Edit difference data:
====================
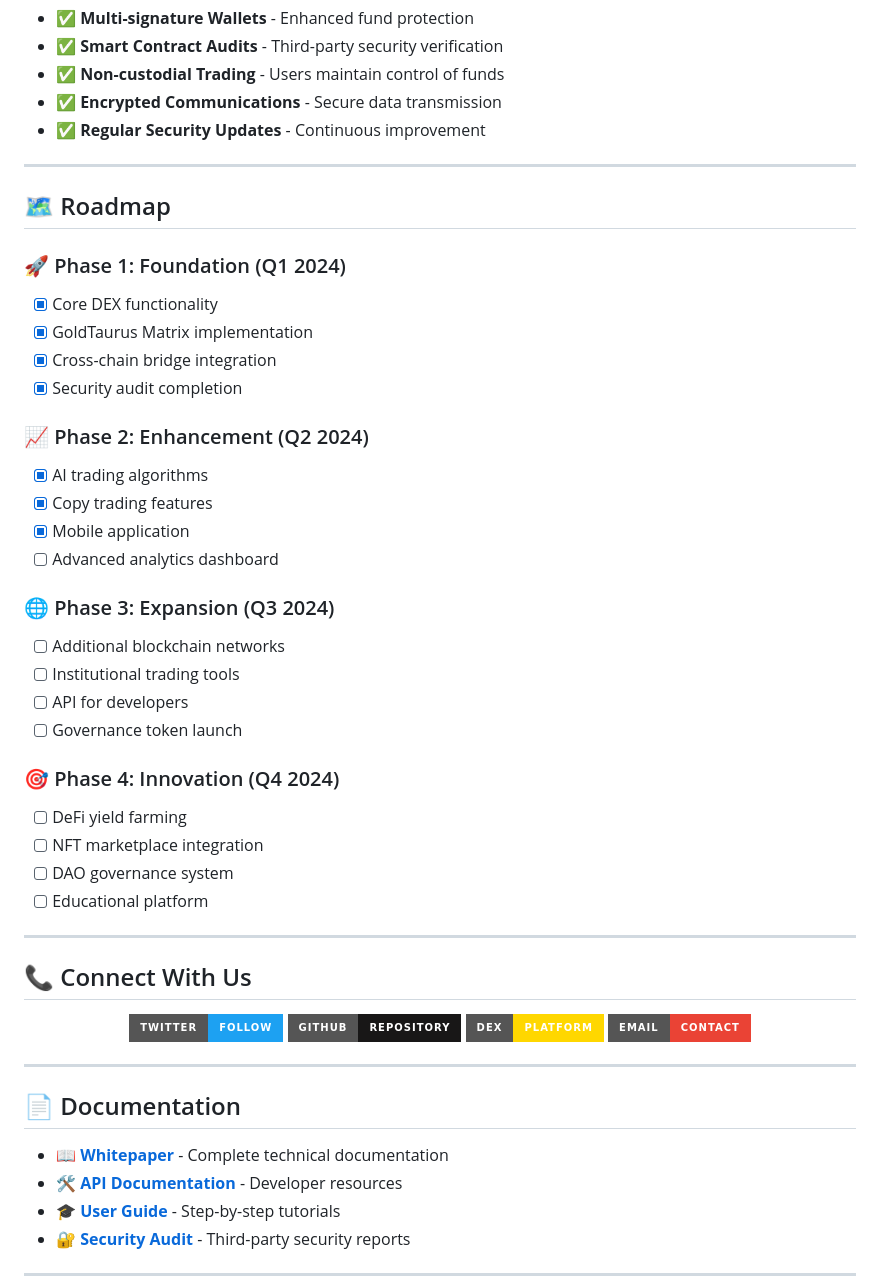
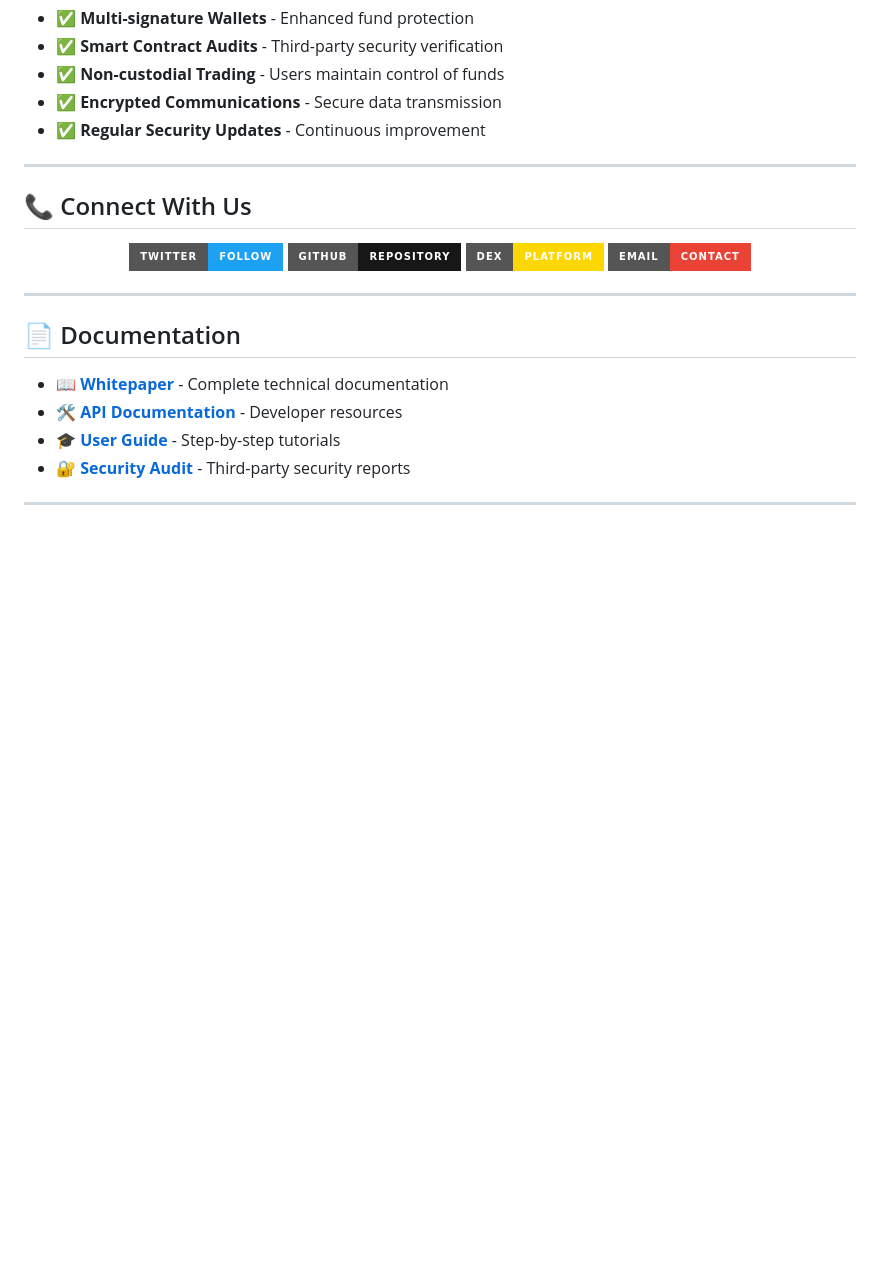
Before and after one commit to taurus-main/taurus-main.github.io, a Markdown page: README.md, the part around the change. Drawn GitHub-style; badges without logos; blank space fills up the shorter version.

```diff
--- a/README.md
+++ b/README.md
@@ -160,34 +160,6 @@ The **GoldTaurus Matrix** is our innovative multi-level reward system that creat
 
 ---
 
-## 🗺️ Roadmap
-
-### 🚀 Phase 1: Foundation (Q1 2024)
-- [x] Core DEX functionality
-- [x] GoldTaurus Matrix implementation
-- [x] Cross-chain bridge integration
-- [x] Security audit completion
-
-### 📈 Phase 2: Enhancement (Q2 2024)
-- [x] AI trading algorithms
-- [x] Copy trading features
-- [x] Mobile application
-- [ ] Advanced analytics dashboard
-
-### 🌐 Phase 3: Expansion (Q3 2024)
-- [ ] Additional blockchain networks
-- [ ] Institutional trading tools
-- [ ] API for developers
-- [ ] Governance token launch
-
-### 🎯 Phase 4: Innovation (Q4 2024)
-- [ ] DeFi yield farming
-- [ ] NFT marketplace integration
-- [ ] DAO governance system
-- [ ] Educational platform
-
----
-
 ## 📞 Connect With Us
 
 <div align="center">
```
====================
> _WHAT YOU WILL DO_
Which lines of the data include the word "README"? Copy each one.

> _ANSWER TO THIS TASK_
Before and after one commit to taurus-main/taurus-main.github.io, a Markdown page: README.md, the part around the change. Drawn GitHub-style; badges without logos; blank space fills up the shorter version.
--- a/README.md
+++ b/README.md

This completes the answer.